The answer lies partly in how easily the viruses incubate in flying animals. Bats and birds roost in dense groups and form an optimal environment for the spread of RNA viruses. They are able to fly long distances and represent a relatively large number of species in the animal kingdom. Bats have a long lifespan, giving RNA viruses time to mutate and spread between individuals. Aquatic waterfowl and shorebirds are the origin for most avian influenza viruses. They feed on submerged plants in wet landscapes, sometimes contaminated with the excrement from other species. These RNA viruses can spread undetected among asymptomatic hosts. Woo et al charted an evolutionary timeline of coronoviruses, the strains responsible for SARS and avian flu. Their model has bats and birds as the original incubators of these viruses.

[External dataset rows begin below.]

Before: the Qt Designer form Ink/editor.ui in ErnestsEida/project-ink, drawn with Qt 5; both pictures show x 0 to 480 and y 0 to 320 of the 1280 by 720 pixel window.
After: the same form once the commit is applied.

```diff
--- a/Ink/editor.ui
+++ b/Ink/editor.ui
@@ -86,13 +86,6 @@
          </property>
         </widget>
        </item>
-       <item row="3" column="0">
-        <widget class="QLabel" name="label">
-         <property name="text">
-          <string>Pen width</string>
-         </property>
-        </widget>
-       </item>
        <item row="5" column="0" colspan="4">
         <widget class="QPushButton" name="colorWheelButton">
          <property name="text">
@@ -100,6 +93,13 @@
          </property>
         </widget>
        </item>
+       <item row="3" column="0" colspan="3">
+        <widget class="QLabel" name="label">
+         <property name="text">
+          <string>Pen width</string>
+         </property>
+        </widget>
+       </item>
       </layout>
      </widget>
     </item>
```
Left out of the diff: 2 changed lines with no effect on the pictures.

The plastic structure of RNA viruses allows for rapid mutation and spread between hosts. Coronoviruses have a large genetic makeup, allowing genetic material to be switched out without compromise to evolutionary fitness. Different species of viruses can co-exist in the same individual and swap material, creating a novel, deadly strain. In the case of avian influenza, a single pig can have strains of Swine H1N1, Avian H1N1, and Human-like H2N3. The mutation rate of coronoviruses is relatively high among viruses, speeding up the selection process.
Shirogane et al propose that unique strains of RNA viruses can cooperate with one another and form new combinations of genetic material. This ‘quasispecies’ theory states that RNA viruses are a cloud of genetic variants that acts as a single unit of selection, rather than each variant acting as a unit by itself. This means that scientists have to study viruses on the population level when looking at an infected host.

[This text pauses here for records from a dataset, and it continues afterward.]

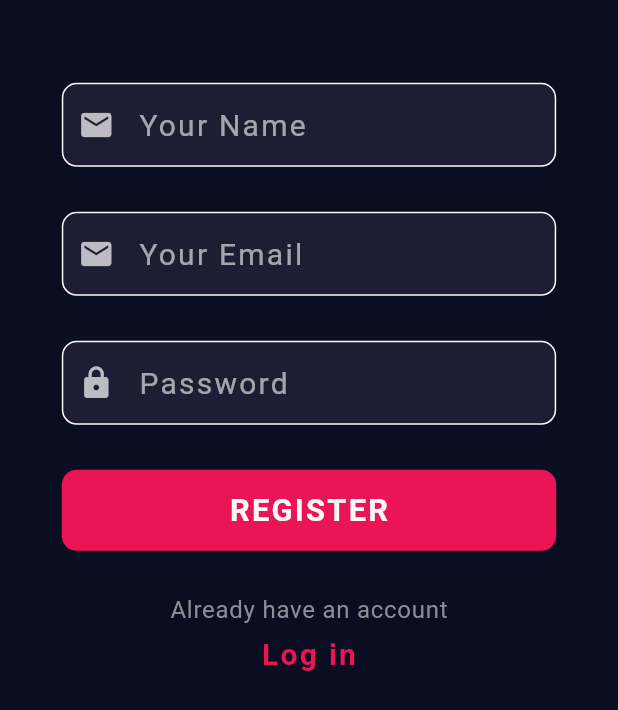
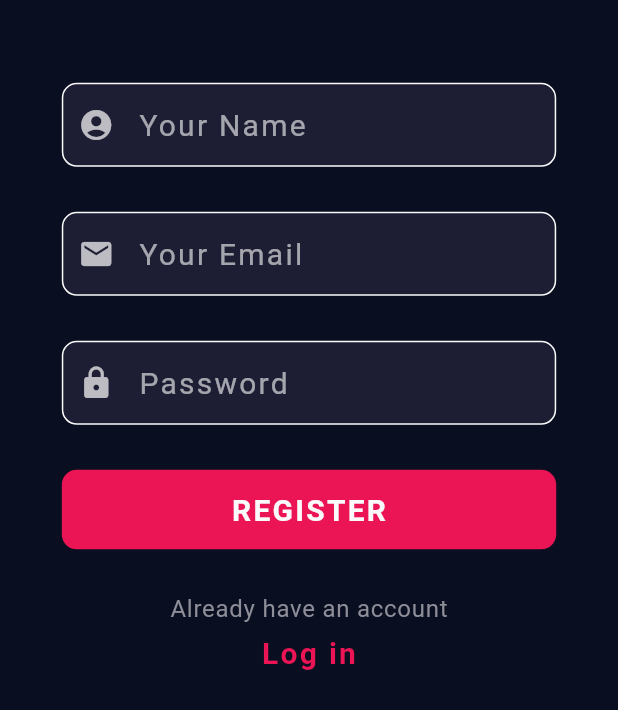
Before and after one commit to warkeljr/bmi-calculator-app, a Flutter app: the RegisterPage screen opened directly, on a phone screen of 412 x 824 dp. Shown: the part 285-995 px from the top of the screen. Run offline on Flutter 3.47's test engine with Material 2 defaults, Android fonts, the phone set to English and light mode, and no system bars; drawn by our look-alikes of delayed_display; our stand-ins replace auto_size_text, cloud_firestore, firebase_auth, firebase_core, flutter_spinkit, font_awesome_flutter and 5 more; missing offline and left inert: dart:ffi, intro_views_flutter; accounts and stored records are empty.

Commit message:
Minor fixes

```diff
--- a/lib/main.dart
+++ b/lib/main.dart
@@ -6,6 +6,7 @@ import 'package:firebase_core/firebase_core.dart';
 import 'package:bmi_calculator_app/services/auth.dart';
 import 'package:bmi_calculator_app/models/user.dart';
 import 'package:bmi_calculator_app/views/onboarding_page.dart';
+
 
 
 // void main() async => runApp(BMICalculator());
--- a/lib/views/history_page.dart
+++ b/lib/views/history_page.dart
@@ -6,6 +6,7 @@ import 'package:bmi_calculator_app/views//input_page.dart';
 import 'package:bmi_calculator_app/services/database.dart';
 import 'package:bmi_calculator_app/models/bmi.dart';
 import 'package:bmi_calculator_app/components/list/bmi_list.dart';
+import 'package:bmi_calculator_app/constants/constants.dart';
 
 
 class HistoryPage extends StatefulWidget {
@@ -26,6 +27,7 @@ class _HistoryPageState extends State<HistoryPage> {
         onWillPop: () => Future.value(false),
         child: Scaffold(
           appBar: AppBar(
+            backgroundColor: kAppbarBackgroundColor,
             leading: IconButton(
                 icon: Icon(Icons.arrow_back),
                 onPressed: () {
--- a/lib/views/register_page.dart
+++ b/lib/views/register_page.dart
@@ -110,7 +110,7 @@ class _RegisterPageState extends State<RegisterPage> {
                                     bottom: 3.0,
                                     right: 10.0),
                                 child: TextField(
-                                  keyboardType: TextInputType.emailAddress,
+                                  keyboardType: TextInputType.name,
                                   onChanged: (value) {
                                     name = value;
                                   },
@@ -119,7 +119,7 @@ class _RegisterPageState extends State<RegisterPage> {
                                     border: InputBorder.none,
                                     hintText: 'Your Name',
                                     hintStyle: TextStyle(letterSpacing: 1.5),
-                                    icon: Icon(Icons.mail),
+                                    icon: Icon(Icons.account_circle),
                                   ),
                                   style: TextStyle(
                                     fontSize: 20,
@@ -224,21 +224,20 @@ class _RegisterPageState extends State<RegisterPage> {
                                 padding: EdgeInsets.symmetric(vertical: 15.0),
                                 shape: RoundedRectangleBorder(borderRadius: BorderRadius.circular(10.0),),
                               ),
-                                child: Text(
+                                child: const Text(
                                   'REGISTER',
                                   style: TextStyle(
                                       letterSpacing: 1.5,
-                                      fontSize:
-                                          SizeConfig.blockSizeVertical! * 2.5,
+                                      fontSize: 20,
                                       fontWeight: FontWeight.bold),
                                 ),
                                 onPressed: () async {
                                   try {
                                     setState(() => loading = true);
-                                    dynamic newUser = await _auth
+                                    dynamic user = await _auth
                                         .createUserWithEmailAndPassword(
                                             email, password, name);
-                                    if (newUser != null) {
+                                    if (user != null) {
                                       Navigator.pushReplacement(
                                           context,
                                           MaterialPageRoute(
```
Also changed, not shown: lib/services/auth.dart (+3 -4 lines), lib/services/current user.txt (added, +18 -0 lines), lib/services/database.dart (+10 -0 lines), lib/views/login_page.dart (+1 -17 lines), lib/views/profile_page.dart (+5 -4 lines), 1 other file.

The animal markets of South China and Hong Kong have since enacted biosecurity measures that reduce the likelihood of viral spread among hosts. They segregate species so they don’t come into contact with each other, and depopulate the farms to reduce the group’s density. To combat the spread of coronoviruses, we must treat the viral genome as a dynamic network among hosts of different species. The viruses are invisible in asymptomatic hosts, but can elicit a fatal response when transferred to a human being.